WHAT NEEDS TO BE DONE — Write out all the data again, exactly as it stands.
THE DATA Start Marker
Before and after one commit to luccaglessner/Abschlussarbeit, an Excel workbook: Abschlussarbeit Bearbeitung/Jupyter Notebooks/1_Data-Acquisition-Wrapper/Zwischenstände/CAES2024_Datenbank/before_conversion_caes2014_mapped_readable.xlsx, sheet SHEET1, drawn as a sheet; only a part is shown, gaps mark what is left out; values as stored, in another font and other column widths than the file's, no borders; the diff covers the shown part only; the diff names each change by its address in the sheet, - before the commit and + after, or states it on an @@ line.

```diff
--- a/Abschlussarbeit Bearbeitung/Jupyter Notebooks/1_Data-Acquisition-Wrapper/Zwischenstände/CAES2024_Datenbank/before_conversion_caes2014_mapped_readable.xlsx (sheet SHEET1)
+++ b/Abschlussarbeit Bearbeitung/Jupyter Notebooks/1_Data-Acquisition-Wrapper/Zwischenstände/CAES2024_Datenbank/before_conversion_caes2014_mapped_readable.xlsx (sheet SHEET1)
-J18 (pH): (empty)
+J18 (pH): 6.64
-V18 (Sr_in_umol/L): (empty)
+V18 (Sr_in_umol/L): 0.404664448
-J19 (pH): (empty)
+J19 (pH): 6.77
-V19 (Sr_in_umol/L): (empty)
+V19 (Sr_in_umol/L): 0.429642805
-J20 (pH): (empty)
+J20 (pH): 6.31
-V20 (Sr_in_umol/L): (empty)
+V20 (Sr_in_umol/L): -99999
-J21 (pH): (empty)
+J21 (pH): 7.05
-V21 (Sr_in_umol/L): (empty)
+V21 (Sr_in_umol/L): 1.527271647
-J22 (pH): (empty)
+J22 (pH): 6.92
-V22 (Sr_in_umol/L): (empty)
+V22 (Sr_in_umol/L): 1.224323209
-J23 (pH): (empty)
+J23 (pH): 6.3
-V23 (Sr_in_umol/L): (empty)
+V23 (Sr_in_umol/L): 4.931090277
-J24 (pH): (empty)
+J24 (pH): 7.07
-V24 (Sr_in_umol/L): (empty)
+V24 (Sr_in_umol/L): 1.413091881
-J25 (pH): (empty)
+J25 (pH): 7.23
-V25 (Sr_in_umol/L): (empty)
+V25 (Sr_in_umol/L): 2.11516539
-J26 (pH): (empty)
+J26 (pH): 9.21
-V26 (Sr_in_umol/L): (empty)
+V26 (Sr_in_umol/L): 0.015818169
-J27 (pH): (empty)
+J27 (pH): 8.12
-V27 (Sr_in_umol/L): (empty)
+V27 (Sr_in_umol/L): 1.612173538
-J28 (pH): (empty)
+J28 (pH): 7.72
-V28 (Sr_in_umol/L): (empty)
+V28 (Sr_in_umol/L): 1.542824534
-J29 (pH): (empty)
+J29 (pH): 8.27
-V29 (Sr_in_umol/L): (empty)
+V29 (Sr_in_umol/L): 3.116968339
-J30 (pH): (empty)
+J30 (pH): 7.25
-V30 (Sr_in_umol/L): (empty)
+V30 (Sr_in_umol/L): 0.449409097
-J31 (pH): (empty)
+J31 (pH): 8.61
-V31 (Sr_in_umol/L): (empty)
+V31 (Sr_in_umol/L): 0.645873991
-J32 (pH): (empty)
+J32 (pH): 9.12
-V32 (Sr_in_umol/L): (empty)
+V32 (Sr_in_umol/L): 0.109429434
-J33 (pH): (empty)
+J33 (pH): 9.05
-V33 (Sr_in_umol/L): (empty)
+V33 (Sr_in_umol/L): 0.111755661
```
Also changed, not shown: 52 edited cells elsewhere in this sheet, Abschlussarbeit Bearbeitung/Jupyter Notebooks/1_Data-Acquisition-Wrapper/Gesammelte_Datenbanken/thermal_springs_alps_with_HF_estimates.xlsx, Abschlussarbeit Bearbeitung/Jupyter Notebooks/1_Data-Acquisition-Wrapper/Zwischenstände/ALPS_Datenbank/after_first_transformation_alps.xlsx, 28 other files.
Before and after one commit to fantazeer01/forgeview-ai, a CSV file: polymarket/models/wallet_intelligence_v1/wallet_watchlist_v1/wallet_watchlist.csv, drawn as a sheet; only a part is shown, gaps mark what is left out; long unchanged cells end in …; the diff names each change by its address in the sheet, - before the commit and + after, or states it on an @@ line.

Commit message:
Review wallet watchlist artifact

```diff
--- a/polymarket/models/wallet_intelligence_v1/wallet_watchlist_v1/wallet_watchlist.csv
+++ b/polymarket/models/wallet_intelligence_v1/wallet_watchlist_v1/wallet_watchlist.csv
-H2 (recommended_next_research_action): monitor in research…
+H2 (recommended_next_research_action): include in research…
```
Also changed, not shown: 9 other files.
THE DATA End Marker
REPLY —
Before and after one commit to luccaglessner/Abschlussarbeit, an Excel workbook: Abschlussarbeit Bearbeitung/Jupyter Notebooks/1_Data-Acquisition-Wrapper/Zwischenstände/CAES2024_Datenbank/before_conversion_caes2014_mapped_readable.xlsx, sheet SHEET1, drawn as a sheet; only a part is shown, gaps mark what is left out; values as stored, in another font and other column widths than the file's, no borders; the diff covers the shown part only; the diff names each change by its address in the sheet, - before the commit and + after, or states it on an @@ line.

```diff
--- a/Abschlussarbeit Bearbeitung/Jupyter Notebooks/1_Data-Acquisition-Wrapper/Zwischenstände/CAES2024_Datenbank/before_conversion_caes2014_mapped_readable.xlsx (sheet SHEET1)
+++ b/Abschlussarbeit Bearbeitung/Jupyter Notebooks/1_Data-Acquisition-Wrapper/Zwischenstände/CAES2024_Datenbank/before_conversion_caes2014_mapped_readable.xlsx (sheet SHEET1)
-J18 (pH): (empty)
+J18 (pH): 6.64
-V18 (Sr_in_umol/L): (empty)
+V18 (Sr_in_umol/L): 0.404664448
-J19 (pH): (empty)
+J19 (pH): 6.77
-V19 (Sr_in_umol/L): (empty)
+V19 (Sr_in_umol/L): 0.429642805
-J20 (pH): (empty)
+J20 (pH): 6.31
-V20 (Sr_in_umol/L): (empty)
+V20 (Sr_in_umol/L): -99999
-J21 (pH): (empty)
+J21 (pH): 7.05
-V21 (Sr_in_umol/L): (empty)
+V21 (Sr_in_umol/L): 1.527271647
-J22 (pH): (empty)
+J22 (pH): 6.92
-V22 (Sr_in_umol/L): (empty)
+V22 (Sr_in_umol/L): 1.224323209
-J23 (pH): (empty)
+J23 (pH): 6.3
-V23 (Sr_in_umol/L): (empty)
+V23 (Sr_in_umol/L): 4.931090277
-J24 (pH): (empty)
+J24 (pH): 7.07
-V24 (Sr_in_umol/L): (empty)
+V24 (Sr_in_umol/L): 1.413091881
-J25 (pH): (empty)
+J25 (pH): 7.23
-V25 (Sr_in_umol/L): (empty)
+V25 (Sr_in_umol/L): 2.11516539
-J26 (pH): (empty)
+J26 (pH): 9.21
-V26 (Sr_in_umol/L): (empty)
+V26 (Sr_in_umol/L): 0.015818169
-J27 (pH): (empty)
+J27 (pH): 8.12
-V27 (Sr_in_umol/L): (empty)
+V27 (Sr_in_umol/L): 1.612173538
-J28 (pH): (empty)
+J28 (pH): 7.72
-V28 (Sr_in_umol/L): (empty)
+V28 (Sr_in_umol/L): 1.542824534
-J29 (pH): (empty)
+J29 (pH): 8.27
-V29 (Sr_in_umol/L): (empty)
+V29 (Sr_in_umol/L): 3.116968339
-J30 (pH): (empty)
+J30 (pH): 7.25
-V30 (Sr_in_umol/L): (empty)
+V30 (Sr_in_umol/L): 0.449409097
-J31 (pH): (empty)
+J31 (pH): 8.61
-V31 (Sr_in_umol/L): (empty)
+V31 (Sr_in_umol/L): 0.645873991
-J32 (pH): (empty)
+J32 (pH): 9.12
-V32 (Sr_in_umol/L): (empty)
+V32 (Sr_in_umol/L): 0.109429434
-J33 (pH): (empty)
+J33 (pH): 9.05
-V33 (Sr_in_umol/L): (empty)
+V33 (Sr_in_umol/L): 0.111755661
```
Also changed, not shown: 52 edited cells elsewhere in this sheet, Abschlussarbeit Bearbeitung/Jupyter Notebooks/1_Data-Acquisition-Wrapper/Gesammelte_Datenbanken/thermal_springs_alps_with_HF_estimates.xlsx, Abschlussarbeit Bearbeitung/Jupyter Notebooks/1_Data-Acquisition-Wrapper/Zwischenstände/ALPS_Datenbank/after_first_transformation_alps.xlsx, 28 other files.
Before and after one commit to fantazeer01/forgeview-ai, a CSV file: polymarket/models/wallet_intelligence_v1/wallet_watchlist_v1/wallet_watchlist.csv, drawn as a sheet; only a part is shown, gaps mark what is left out; long unchanged cells end in …; the diff names each change by its address in the sheet, - before the commit and + after, or states it on an @@ line.

Commit message:
Review wallet watchlist artifact

```diff
--- a/polymarket/models/wallet_intelligence_v1/wallet_watchlist_v1/wallet_watchlist.csv
+++ b/polymarket/models/wallet_intelligence_v1/wallet_watchlist_v1/wallet_watchlist.csv
-H2 (recommended_next_research_action): monitor in research…
+H2 (recommended_next_research_action): include in research…
```
Also changed, not shown: 9 other files.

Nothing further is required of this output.